Communication between humans typically consists of gestures and a diversity of meaningful sounds made by our mouths. But what if there were some way to connect brains directly over the Internet so that they could communicate with one another?
It may sound like something straight out of a science fiction film, but that’s what scientists at the University of Washington believe they have achieved. In what they are calling the most “complex brain-to-brain experiment … that’s been done to date in humans,” the experiment involved pairs of individuals playing a series of question-and-answer games over what is termed a brain-to-brain interface (BBI), producing some surprising results.
Playing 20 Questions Directly From Brain-to-Brain
The study, which was recently published in PLOS One, details how the experiment was set up. The first person, or “respondent,” dons a cap connected to an electroencephalography (EEG) machine, which records the electrical impulses of brain activity.
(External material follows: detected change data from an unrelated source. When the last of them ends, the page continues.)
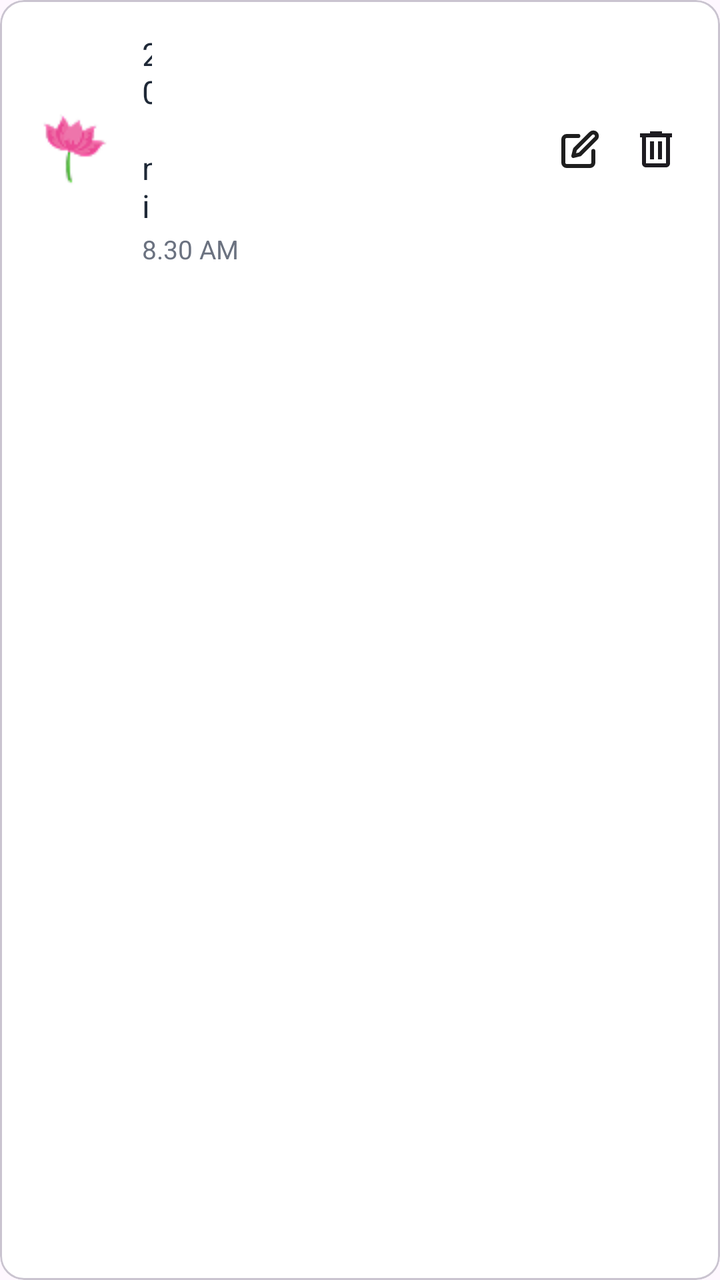
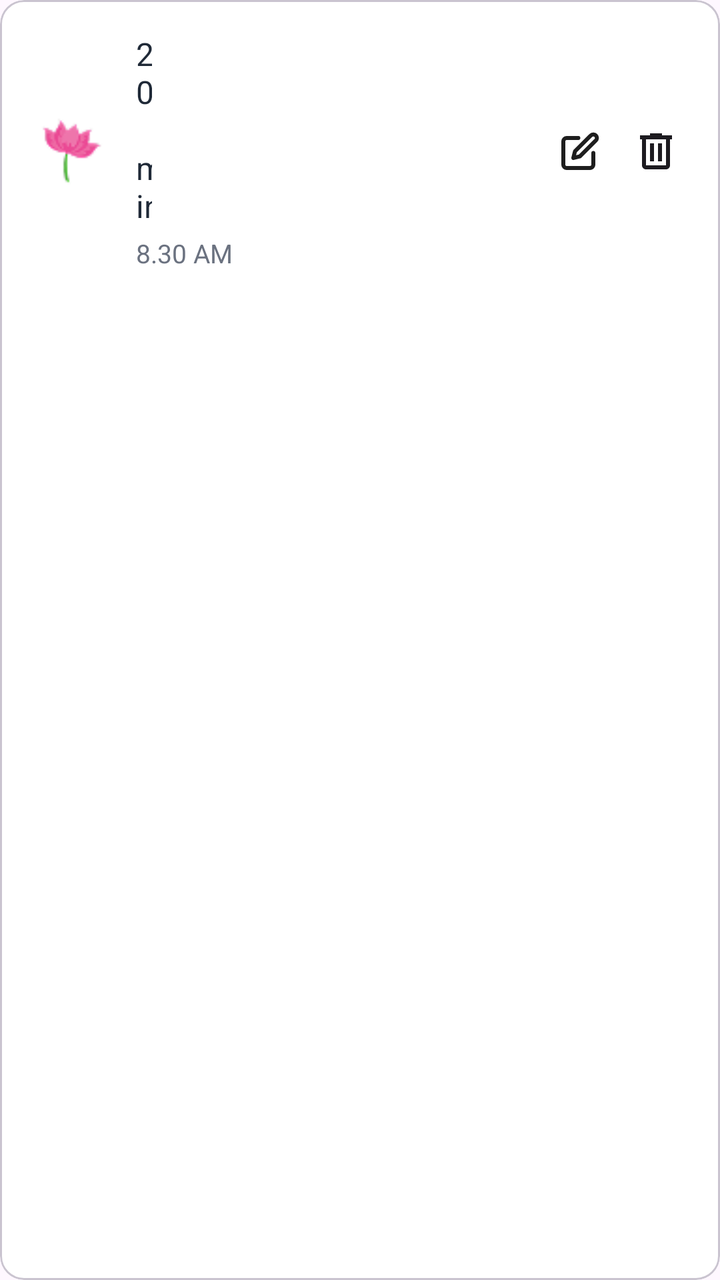

The first picture is an Android layout as it rendered before a commit; the second is the same layout after the commit. The layout source and the unified diff follow.
<!-- AndroidManifest.xml: application theme Theme.AqualumeApp -->
<!-- res/layout/item_meditation_log.xml -->
<?xml version="1.0" encoding="utf-8"?>
<com.google.android.material.card.MaterialCardView xmlns:android="http://schemas.android.com/apk/res/android"
    xmlns:app="http://schemas.android.com/apk/res-auto"
    android:layout_width="match_parent"
    android:layout_height="wrap_content"
    android:layout_marginBottom="12dp"
    app:cardBackgroundColor="@color/white"
    app:cardCornerRadius="12dp"
    app:cardElevation="0dp">
    <TextView
        android:id="@+id/tvDateHeader"
        android:layout_width="wrap_content"
        android:layout_height="wrap_content"
        android:layout_marginTop="3dp"
        android:layout_marginBottom="8dp"
        android:text="@string/_01_10_20255"
        android:textColor="#666666"
        android:textSize="14sp"
        android:visibility="gone" />

    <LinearLayout
        android:layout_width="wrap_content"
        android:layout_height="wrap_content"
        android:gravity="center_vertical"
        android:orientation="horizontal"
        android:padding="16dp">

        <ImageView
            android:layout_width="match_parent"
            android:layout_height="match_parent"
            android:contentDescription="@string/meditatio"
            android:src="@drawable/ic_meditation" />

        <LinearLayout
            android:layout_width="0dp"
            android:layout_height="wrap_content"
            android:layout_marginStart="12dp"
            android:layout_weight="1"
            android:orientation="vertical">

            <TextView
                android:id="@+id/tv_duration"
                android:layout_width="wrap_content"
                android:layout_height="wrap_content"
                android:layout_marginEnd="200dp"
                android:fontFamily="sans-serif"
                android:text="@string/_20_min"
                android:textColor="@color/primary_text"
                android:textSize="16sp" />

            <LinearLayout
                android:layout_width="wrap_content"
                android:layout_height="wrap_content"
                android:layout_marginTop="2dp"
                android:orientation="horizontal">

                <TextView
                    android:id="@+id/tv_time"
                    android:layout_width="wrap_content"
                    android:layout_height="wrap_content"
                    android:text="@string/_8_30_am"
                    android:textColor="@color/secondary_text"
                    android:textSize="13sp" />

                <TextView
                    android:id="@+id/tv_date"
                    android:layout_width="wrap_content"
                    android:layout_height="wrap_content"
                    android:layout_marginStart="8dp"
                    android:fontFamily="sans-serif-medium"
                    android:text="@string/_01_10_2025vv"
                    android:textColor="@color/success"
                    android:textSize="13sp"
                    android:visibility="gone" />

            </LinearLayout>

        </LinearLayout>

        <ImageView
            android:id="@+id/iv_edit"
            android:layout_width="wrap_content"
            android:layout_height="32dp"
            android:layout_marginEnd="8dp"
            android:contentDescription="@string/edite"
            android:padding="4dp"
            android:src="@drawable/ic_edit" />

        <ImageView
            android:id="@+id/iv_delete"
            android:layout_width="32dp"
            android:layout_height="32dp"
            android:contentDescription="@string/deletee"
            android:padding="4dp"
            android:src="@drawable/ic_delete" />

    </LinearLayout>

</com.google.android.material.card.MaterialCardView>
<!-- resources referenced by this layout -->
<resources>
  <color name="primary_text">#1F2937</color>
  <color name="secondary_text">#6B7280</color>
  <color name="success">#4ADE80</color>
  <color name="white">#FFFFFFFF</color>
  <!-- drawable ic_delete (drawable) -->
  <vector xmlns:android="http://schemas.android.com/apk/res/android"
      android:width="24dp"
      android:height="24dp"
      android:viewportWidth="24"
      android:viewportHeight="24">
    <path
        android:pathData="M7,21C6.45,21 5.979,20.804 5.588,20.413C5.196,20.021 5,19.55 5,19V6H4V4H9V3H15V4H20V6H19V19C19,19.55 18.804,20.021 18.413,20.413C18.021,20.804 17.55,21 17,21H7ZM17,6H7V19H17V6ZM9,17H11V8H9V17ZM13,17H15V8H13V17Z"
        android:fillColor="#1D1B20"/>
  </vector>
  <!-- drawable ic_edit (drawable) -->
  <vector xmlns:android="http://schemas.android.com/apk/res/android"
      android:width="20dp"
      android:height="20dp"
      android:viewportWidth="20"
      android:viewportHeight="20">
    <group>
      <clip-path
          android:pathData="M0,0h20v20h-20z"/>
      <path
          android:pathData="M9.167,3.333H3.333C2.891,3.333 2.467,3.509 2.155,3.821C1.842,4.134 1.666,4.558 1.666,5V16.667C1.666,17.109 1.842,17.533 2.155,17.845C2.467,18.158 2.891,18.333 3.333,18.333H15C15.442,18.333 15.866,18.158 16.178,17.845C16.491,17.533 16.667,17.109 16.667,16.667V10.833M15.417,2.083C15.748,1.752 16.198,1.566 16.667,1.566C17.135,1.566 17.585,1.752 17.917,2.083C18.248,2.415 18.434,2.864 18.434,3.333C18.434,3.802 18.248,4.252 17.917,4.583L10,12.5L6.667,13.333L7.5,10L15.417,2.083Z"
          android:strokeLineJoin="round"
          android:strokeWidth="2"
          android:fillColor="#00000000"
          android:strokeColor="#1E1E1E"
          android:strokeLineCap="round"/>
    </group>
  </vector>
  <!-- drawable ic_meditation: png bitmap (drawable, 1714 bytes) -->
  <string name="_01_10_20255">01/10/2025</string>
  <string name="_01_10_2025vv">01/10/2025</string>
  <string name="_20_min">20 min</string>
  <string name="_8_30_am">8.30 AM</string>
  <string name="deletee">Delete</string>
  <string name="edite">Edit</string>
  <string name="meditatio">Meditation</string>
  <style name="Theme.AqualumeApp" parent="Base.Theme.AqualumeApp" />
  <style name="Base.Theme.AqualumeApp" parent="Theme.Material3.DayNight.NoActionBar">
          
          
      </style>
</resources>

<!-- the commit's change to res/layout/item_meditation_log.xml (unified diff, before → after) -->
@@ -11,8 +11,8 @@
         android:id="@+id/tvDateHeader"
         android:layout_width="wrap_content"
         android:layout_height="wrap_content"
-        android:layout_marginTop="3dp"
-        android:layout_marginBottom="8dp"
+        android:layout_marginTop="8dp"
+        android:layout_marginBottom="12dp"
         android:text="@string/_01_10_20255"
         android:textColor="#666666"
         android:textSize="14sp"
@@ -26,8 +26,8 @@
         android:padding="16dp">
 
         <ImageView
-            android:layout_width="match_parent"
-            android:layout_height="match_parent"
+            android:layout_width="40dp"
+            android:layout_height="40dp"
             android:contentDescription="@string/meditatio"
             android:src="@drawable/ic_meditation" />
 
@@ -51,7 +51,7 @@
             <LinearLayout
                 android:layout_width="wrap_content"
                 android:layout_height="wrap_content"
-                android:layout_marginTop="2dp"
+                android:layout_marginTop="4dp"
                 android:orientation="horizontal">
 
                 <TextView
The respondent then is presented with an object (e.g., “shark” or “dog”) on a screen. The second person, or “inquirer,” whose occipital lobe receives signals from a transcranial magnetic stimulation (TMS) coil placed near the head, is then presented with a list of possible objects and related questions that would help him or her guess the true nature of what the respondent has seen.
The inquirer touches a screen to choose questions to ask the respondent, who answers “yes” or “no” by focusing on one of two LED lights on either side of their monitor, which flash at different rates. This electrical impulse of “yes” or “no” is sent over the Internet to the inquirer via the TMS coil, but only a “yes” answer will produce a signal to stimulate the inquirer’s visual cortex, creating a visual flash in their visual field called a phosphene. These flashes help the inquirer determine the correct object in question — it’s basically the game of Twenty Questions, but played in a direct brain-to-brain connection over the Internet.
While both EEG and TMS technologies are nothing new, the key here is the innovative use of phosphenes, explains the study: “Because phosphenes are private to the receiver and can be perceived under a variety of conditions, or even while performing other actions, they represent a more versatile and interesting means of transferring information than [previous brain-to-brain interfaces].”
The experiment builds upon previous experiments on brain-to-brain interfaces done with animals, and brain-computer interfaces to activate devices, as well as the team’s 2013 experiment that allowed a person to control another person’s hand movements over the Internet.
Done without any invasive surgery into the cranium, this is the most complex direct brain-to-brain experiment of its kind, explains Andrea Stocco, lead author and an assistant professor of psychology at UW’s Institute for Learning & Brain Sciences: “[The experiment] uses conscious experiences through signals that are experienced visually, and it requires two people to collaborate.”
To ensure that test subjects were relying only on direct brain-to-brain communication, the scientists put the respondents and inquirers in darkened rooms almost a mile apart. The visual stimulations for “yes” and “no” had randomly varying intensities from game to game, and inquirers had to wear earplugs so they could not make guesses based on the different sounds of the visual stimulation intensities. There games were designed so that sessions with the test group were mixed up with those of the control group, and only the researcher knew which session was which.
The results were startling: subjects in the test group were able to score 72 percent of correct answers, while the control group only scored 18 percent.
Brain Tutoring, Transferring Brain States
While being able to send signals from your brain to another person’s brain is mind-blowing in and of itself, the researchers envision even more potentially intriguing applications for this emerging technology. For one, they’re looking into what they are calling “brain tutoring” — a direct brain-to-brain treatment to help persons with developmental problems, or who have accident-related brain damage, where the neural patterns or “brain state” of a healthy person is transferred over to the patient. Knowledge and information could also be directly transferred from person to person, much like a Vulcan mind-meld.
Co-author and UW associate professor of psychology Chantel Prat puts it this way:
“Imagine having someone with ADHD and a neurotypical student. When the non-ADHD student is paying attention, the ADHD student’s brain gets put into a state of greater attention automatically.”
The team’s findings take a different approach to facilitating direct communication between minds, without the use of some in-between medium that may result in something being lost in process. While this is not some paranormal, endogenous telepathy by any stretch, it’s in step with the trend of “casual, unobtrusive technology” that would be invisibly and seamlessly embedded into our lives and possibly our bodies, offering a level of communication previously not possible. The near-instantaneous connection offered by social media is incredible, but imagine someday being able to communicate to many other individuals directly, via your brain, thanks to some yet-unrealized gadget that might be a wearable, or an implant.
This experiment is but one small movement toward that potential future, explains Stocco: “Evolution has spent a colossal amount of time to find ways for us and other animals to take information out of our brains and communicate it to other animals in the forms of behavior, speech and so on. But it requires a translation. We can only communicate part of whatever our brain processes. What we are doing is kind of reversing the process a step at a time by opening up this box and taking signals from the brain and with minimal translation, putting them back in another person’s brain.”
Images via University of Washington.